--- ASSIGNMENT ---
Please copy every line with the string "window" from the entries below.
____ THE DATA
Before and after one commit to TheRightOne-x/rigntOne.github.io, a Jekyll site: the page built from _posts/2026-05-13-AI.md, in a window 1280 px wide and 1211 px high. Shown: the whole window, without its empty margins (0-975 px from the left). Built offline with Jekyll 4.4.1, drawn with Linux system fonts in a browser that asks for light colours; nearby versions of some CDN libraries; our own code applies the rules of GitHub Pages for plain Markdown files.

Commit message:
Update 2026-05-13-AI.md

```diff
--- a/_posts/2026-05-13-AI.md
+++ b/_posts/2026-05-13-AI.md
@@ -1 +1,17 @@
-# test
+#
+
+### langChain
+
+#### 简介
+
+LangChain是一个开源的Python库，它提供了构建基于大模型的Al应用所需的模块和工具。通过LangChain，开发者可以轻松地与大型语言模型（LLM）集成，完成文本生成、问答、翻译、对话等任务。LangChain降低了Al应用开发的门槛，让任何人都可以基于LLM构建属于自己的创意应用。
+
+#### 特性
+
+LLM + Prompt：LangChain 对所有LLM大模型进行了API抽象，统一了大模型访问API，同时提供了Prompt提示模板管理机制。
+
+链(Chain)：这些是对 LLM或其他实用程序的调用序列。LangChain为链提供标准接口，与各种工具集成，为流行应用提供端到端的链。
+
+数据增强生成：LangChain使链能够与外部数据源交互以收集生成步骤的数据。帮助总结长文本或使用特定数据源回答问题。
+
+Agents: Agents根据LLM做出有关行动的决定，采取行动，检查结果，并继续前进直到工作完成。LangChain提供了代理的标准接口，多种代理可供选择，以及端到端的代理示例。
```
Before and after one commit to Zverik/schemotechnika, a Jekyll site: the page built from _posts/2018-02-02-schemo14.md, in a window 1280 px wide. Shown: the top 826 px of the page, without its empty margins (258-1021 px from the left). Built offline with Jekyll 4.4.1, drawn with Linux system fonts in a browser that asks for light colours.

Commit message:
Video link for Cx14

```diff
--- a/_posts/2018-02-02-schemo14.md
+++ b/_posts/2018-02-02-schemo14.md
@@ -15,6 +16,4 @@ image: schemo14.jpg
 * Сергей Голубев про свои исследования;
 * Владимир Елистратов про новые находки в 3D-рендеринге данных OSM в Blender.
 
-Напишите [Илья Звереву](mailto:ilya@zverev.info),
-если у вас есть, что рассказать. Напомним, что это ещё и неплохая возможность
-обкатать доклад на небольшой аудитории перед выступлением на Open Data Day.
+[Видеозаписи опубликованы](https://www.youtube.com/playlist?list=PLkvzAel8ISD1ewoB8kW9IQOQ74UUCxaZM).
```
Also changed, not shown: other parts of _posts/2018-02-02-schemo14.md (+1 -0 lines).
________
--- FINAL ANSWER ---
Before and after one commit to TheRightOne-x/rigntOne.github.io, a Jekyll site: the page built from _posts/2026-05-13-AI.md, in a window 1280 px wide and 1211 px high. Shown: the whole window, without its empty margins (0-975 px from the left). Built offline with Jekyll 4.4.1, drawn with Linux system fonts in a browser that asks for light colours; nearby versions of some CDN libraries; our own code applies the rules of GitHub Pages for plain Markdown files.
Before and after one commit to Zverik/schemotechnika, a Jekyll site: the page built from _posts/2018-02-02-schemo14.md, in a window 1280 px wide. Shown: the top 826 px of the page, without its empty margins (258-1021 px from the left). Built offline with Jekyll 4.4.1, drawn with Linux system fonts in a browser that asks for light colours.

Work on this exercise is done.